Intel's counter-statement is the latest salvo in what could turn out to be a highly visible and crucial dispute in the semiconductor industry.
Cyrix has stated that a cross-license between National and Intel gives it the right to make chips based on Pentium II designs--designs that Intel so far has refused to license. If Cyrix proves to be correct, it could open the door to competition in the high-end desktop arena because it will mean that at least one other vendor can make Pentium IIs.
But the crucial technology not covered by the patents regards the system bus, said Mulloy, which is the computer's internal vehicle for transferring data to and from the processor. The Pentium II uses a proprietary system bus called "Slot 1" that differs from the "Socket 7" bus used by the Pentium class chips currently marketed by Cyrix and Advanced Micro Devices.
As a result, computer vendors and motherboard manufacturers have to chose whether to design products for the Pentium II or for other processors. The growing popularity of the Pentium II puts Cyrix and AMD at a competitive disadvantage since they cannot emulate or obtain plans to the Pentium II.
"The [Pentium II] bus is protected by patents and trade secrets," Mulloy said. "Having access to the patents doesn?t give them all the technology."
Linley Gwennap, editor in chief of The Microprocessor Report, agreed, adding that Cyrix would still face a huge design effort to actually come out with a Pentium II-style chip. "There's a lot of stuff out there that Intel doesn't put on its patents," he said.
Gwennap further pointed out that Intel has also been granted overall system patents, that is, patents for circuit boards or other computer features that are necessary to make a computer run on a Pentium II. Intel currently issues additional licensing for components and circuit boards to third-party manufacturers so that they can make Pentium II computers.
Intel, he said, doesn't necessarily have to issue these additional patents to third parties who chose to adopt a Cyrix-made Pentium II-class chip. Intel has actually litigated this issue in court and lost, he added. However, the previous case will not likely be binding. Intel thus could at least slow up Cyrix with a lawsuit.

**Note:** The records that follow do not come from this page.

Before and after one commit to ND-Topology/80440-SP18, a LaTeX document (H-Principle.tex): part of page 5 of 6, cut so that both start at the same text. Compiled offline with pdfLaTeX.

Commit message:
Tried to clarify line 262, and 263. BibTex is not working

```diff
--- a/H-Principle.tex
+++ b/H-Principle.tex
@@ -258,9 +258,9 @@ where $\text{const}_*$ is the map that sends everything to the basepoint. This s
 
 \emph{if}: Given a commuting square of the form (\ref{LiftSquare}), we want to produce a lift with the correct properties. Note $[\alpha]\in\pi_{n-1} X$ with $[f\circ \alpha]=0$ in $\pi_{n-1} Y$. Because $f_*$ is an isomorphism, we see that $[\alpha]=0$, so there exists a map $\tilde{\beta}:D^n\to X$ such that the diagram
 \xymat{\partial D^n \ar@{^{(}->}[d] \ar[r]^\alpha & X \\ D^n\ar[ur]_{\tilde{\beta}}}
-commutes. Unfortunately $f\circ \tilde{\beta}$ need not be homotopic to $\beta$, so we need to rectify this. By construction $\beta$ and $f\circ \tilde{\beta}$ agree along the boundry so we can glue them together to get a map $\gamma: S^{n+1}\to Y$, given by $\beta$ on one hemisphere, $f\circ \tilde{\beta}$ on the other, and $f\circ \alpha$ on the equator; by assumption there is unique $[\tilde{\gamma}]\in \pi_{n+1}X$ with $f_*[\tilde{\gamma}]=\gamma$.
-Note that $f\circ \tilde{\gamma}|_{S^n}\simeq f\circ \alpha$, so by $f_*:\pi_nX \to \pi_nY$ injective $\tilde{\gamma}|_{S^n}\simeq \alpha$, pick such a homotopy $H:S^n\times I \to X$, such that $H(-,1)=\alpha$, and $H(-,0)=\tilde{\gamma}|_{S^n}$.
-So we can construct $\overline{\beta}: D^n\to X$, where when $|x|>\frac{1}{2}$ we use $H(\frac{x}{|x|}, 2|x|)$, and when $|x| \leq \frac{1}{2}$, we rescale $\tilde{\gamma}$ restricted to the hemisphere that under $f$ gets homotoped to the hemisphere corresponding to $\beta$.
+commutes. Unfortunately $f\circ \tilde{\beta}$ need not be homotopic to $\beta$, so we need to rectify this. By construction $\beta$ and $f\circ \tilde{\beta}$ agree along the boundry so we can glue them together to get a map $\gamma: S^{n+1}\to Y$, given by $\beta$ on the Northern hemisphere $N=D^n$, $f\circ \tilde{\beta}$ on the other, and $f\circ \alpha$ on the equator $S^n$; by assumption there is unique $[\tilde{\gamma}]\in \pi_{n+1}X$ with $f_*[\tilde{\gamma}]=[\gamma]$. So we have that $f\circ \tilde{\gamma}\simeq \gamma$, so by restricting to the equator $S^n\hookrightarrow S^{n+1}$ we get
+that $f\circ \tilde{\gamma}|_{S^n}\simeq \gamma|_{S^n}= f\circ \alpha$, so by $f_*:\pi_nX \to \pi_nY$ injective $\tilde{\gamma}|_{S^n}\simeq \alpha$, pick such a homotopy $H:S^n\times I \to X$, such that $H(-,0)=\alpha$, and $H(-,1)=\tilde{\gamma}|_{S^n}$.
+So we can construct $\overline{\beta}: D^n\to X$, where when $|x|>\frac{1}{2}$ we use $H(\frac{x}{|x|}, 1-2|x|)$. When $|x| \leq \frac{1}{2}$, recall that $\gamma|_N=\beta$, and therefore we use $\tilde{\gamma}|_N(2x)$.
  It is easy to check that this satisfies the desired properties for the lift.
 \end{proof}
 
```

Richard Belgard, a consultant for MicroDesign Resources, which publishes The Microprocessor Report, said Cyrix could use reverse engineering to replicate the bus. Reverse-engineering results, combined with the license, would then open up an opportunity for the company.
"You can reverse engineer trade secrets and it's not that hard," he said. "If they can determine these trade secrets by reverse engineering, it's a huge market."
Steve Tobak, vice president of corporate marketing at Cyrix, said Wednesday that Cyrix could legally use the patents to make Pentium II chips. While he said Cyrix has not committed to making Pentium II-style chips, the company could start to roll some out in late 1998.